Change detection outputs:
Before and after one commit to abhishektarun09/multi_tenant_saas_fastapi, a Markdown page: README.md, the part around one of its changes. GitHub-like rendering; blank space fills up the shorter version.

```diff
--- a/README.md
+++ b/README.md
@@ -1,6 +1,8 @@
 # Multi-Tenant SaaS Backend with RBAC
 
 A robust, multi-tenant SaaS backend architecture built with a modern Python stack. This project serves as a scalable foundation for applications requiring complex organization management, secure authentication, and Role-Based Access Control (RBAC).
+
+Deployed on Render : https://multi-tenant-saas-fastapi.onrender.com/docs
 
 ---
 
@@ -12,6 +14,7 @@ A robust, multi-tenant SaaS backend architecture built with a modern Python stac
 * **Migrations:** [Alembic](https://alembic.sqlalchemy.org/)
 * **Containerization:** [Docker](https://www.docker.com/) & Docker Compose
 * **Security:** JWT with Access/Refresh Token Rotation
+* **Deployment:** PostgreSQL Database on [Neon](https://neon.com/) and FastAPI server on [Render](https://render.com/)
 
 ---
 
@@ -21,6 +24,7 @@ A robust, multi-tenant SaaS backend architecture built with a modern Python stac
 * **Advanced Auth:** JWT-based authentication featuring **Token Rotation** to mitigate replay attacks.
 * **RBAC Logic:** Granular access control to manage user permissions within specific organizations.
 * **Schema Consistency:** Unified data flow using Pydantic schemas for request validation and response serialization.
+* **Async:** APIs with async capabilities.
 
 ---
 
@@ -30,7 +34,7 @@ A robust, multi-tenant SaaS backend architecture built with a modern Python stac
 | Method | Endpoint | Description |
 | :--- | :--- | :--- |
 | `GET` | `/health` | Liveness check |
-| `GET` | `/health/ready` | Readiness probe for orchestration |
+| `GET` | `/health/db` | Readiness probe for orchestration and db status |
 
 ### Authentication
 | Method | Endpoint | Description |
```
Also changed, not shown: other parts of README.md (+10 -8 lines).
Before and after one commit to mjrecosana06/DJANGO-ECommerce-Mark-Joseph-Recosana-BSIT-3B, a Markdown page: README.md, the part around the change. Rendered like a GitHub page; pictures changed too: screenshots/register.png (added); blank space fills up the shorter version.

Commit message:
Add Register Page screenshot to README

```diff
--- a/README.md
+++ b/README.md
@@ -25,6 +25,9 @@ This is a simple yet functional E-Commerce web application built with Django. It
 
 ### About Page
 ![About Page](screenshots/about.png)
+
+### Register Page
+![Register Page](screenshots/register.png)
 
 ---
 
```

### Problem statement
For the word "space", report how many lines of the records contain it; respond with the number only.

### Finished task
2